**Task prompt:** Extract each line holding the word "tool" from the entries.

=== Section Start ===

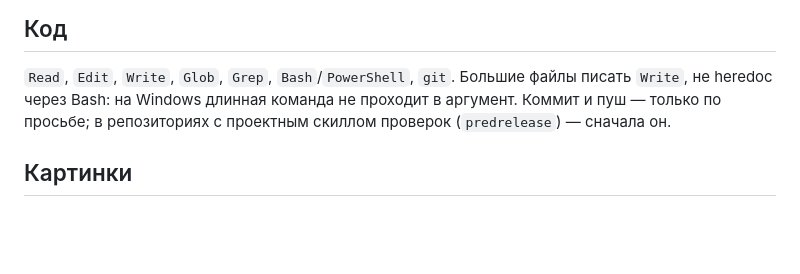
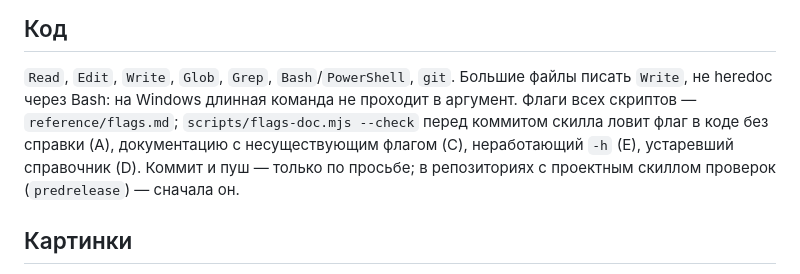
Before and after one commit to Pahar0001/Skill-123, a Markdown page: reference/tool-registry.md, the part around the change. Drawn GitHub-style; blank space fills up the shorter version.

```diff
--- a/reference/tool-registry.md
+++ b/reference/tool-registry.md
@@ -58,7 +58,9 @@
 
 `Read`, `Edit`, `Write`, `Glob`, `Grep`, `Bash`/`PowerShell`, `git`. Большие
 файлы писать `Write`, не heredoc через Bash: на Windows длинная команда не
-проходит в аргумент. Коммит и пуш — только по просьбе; в репозиториях с
+проходит в аргумент. Флаги всех скриптов — `reference/flags.md`; `scripts/flags-doc.mjs --check` перед
+коммитом скилла ловит флаг в коде без справки (A), документацию с несуществующим флагом (C), неработающий
+`-h` (E), устаревший справочник (D). Коммит и пуш — только по просьбе; в репозиториях с
 проектным скиллом проверок (`predrelease`) — сначала он.
 
 ## Картинки
```
Also changed, not shown: SKILL.md (+12 -7 lines), reference/qa.md (+1 -1 lines).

=== Section End ===

**Output of the task:**
Before and after one commit to Pahar0001/Skill-123, a Markdown page: reference/tool-registry.md, the part around the change. Drawn GitHub-style; blank space fills up the shorter version.
--- a/reference/tool-registry.md
+++ b/reference/tool-registry.md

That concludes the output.